Takasaki Daruma Papier Mâché Doll

Takasaki Daruma Papier Mâché Doll_1 Takasaki Daruma Papier Mâché Doll_2

Daruma dolls have a round shape and powerful facial expressions, with a piercing look in their eyes. They are a very popular item in Japan, and are very often sold around the end of year period. These dolls are regarded as a talisman of good luck to the Japanese. Japanese people rely on Daruma power when they want to pass an exam, win games, make new resolution, start a new project, or simply wish for good health and a successful business life. A good example of this is that many candidates in political elections keep Daruma in their offices while they wait for a report of election results.

Daruma dolls are made with weighted bottoms so that they always come back to an upright position. Because they never let themselves down, they are considered a symbol of good fortune.

To make Daruma dolls, one uses a method called “Hariko”, where several pieces of Japanese paper are attached to a wooden mold and dried. Once they get dry, they are cut from behind the mold and taken out. It is believed that the Daruma figurine originated in Takasaki when Togaku, the ninth generation priest of Shorinzan Darumaji, thought up a solution to handle the constant requests of the parishioners for new charms. The temple made wooden molds for the people to use. Peasants then used these molds to make three-dimensional Daruma and started selling them for some extra money in addition to their farming businesses.

Daruma were originally painted in red, which comes from the color of priests’ (Daruma) robes and the symbolic significance the color has as potent against evil. When making Daruma dolls, we usually depict a beard and daring eyebrows that represent the turtle and the crane (The eyebrows are in the shape of a crane while the cheek hair resembles the shell of the tortoise) but we do not draw the eye balls. As we make a wish, we draw one eyeball and spend days looking at our Daruma doll, which reminds us of our goals. When the wish is fulfilled or the project is achieved, we can go ahead with drawing the other eyeball. It is not uncommon in Japan to small religious services organized for this kind of wish making with Daruma dolls.
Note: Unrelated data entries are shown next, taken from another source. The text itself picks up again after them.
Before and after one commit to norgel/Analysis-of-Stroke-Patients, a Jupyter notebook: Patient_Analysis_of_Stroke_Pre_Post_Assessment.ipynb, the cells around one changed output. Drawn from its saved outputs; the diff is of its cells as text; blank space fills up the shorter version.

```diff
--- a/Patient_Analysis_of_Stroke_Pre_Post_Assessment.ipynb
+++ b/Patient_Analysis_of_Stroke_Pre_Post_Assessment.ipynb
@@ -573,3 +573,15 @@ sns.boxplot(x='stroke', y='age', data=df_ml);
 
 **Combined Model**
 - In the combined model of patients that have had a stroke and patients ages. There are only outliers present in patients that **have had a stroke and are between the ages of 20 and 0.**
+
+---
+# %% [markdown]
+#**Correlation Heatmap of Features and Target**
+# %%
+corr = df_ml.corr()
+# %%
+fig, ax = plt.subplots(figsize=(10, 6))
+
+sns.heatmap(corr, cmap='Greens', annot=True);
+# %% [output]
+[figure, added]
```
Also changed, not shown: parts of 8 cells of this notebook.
The origin of this practice lies in the silkworm breeding industry, which has flourished in Gunma prefecture for a long time. Since the shape of Daruma dolls resembles the cocoon of a silkworm, Daruma dolls have been branded as the guardian gods of silkworm farming. Moreover, molts shed their skin four times before turning into cocoon silkworms and when they crack the old skin to “get up”, the Japanese like to recall the proverb “Nanakorobi Yaoki”, which means “seven times down, eight times up.” Daruma dolls are often illustrated alongside these words. The farmers would ask the Daruma to grant them lot of successful cocoons while drawing only one eye, and draw the second when this actually took place.

900,000 Daruma dolls a year are made in Gunma’s Takasaki, about 80% of the national production rate. Daruma from this city are then shipped to all over Japan. Even in modern society, this traditional way of making wishes with Daruma dolls is something the Japanese people don’t seem to want to give up on just yet.

Takasaki Daruma Papier Mâché Doll_3

Related facilities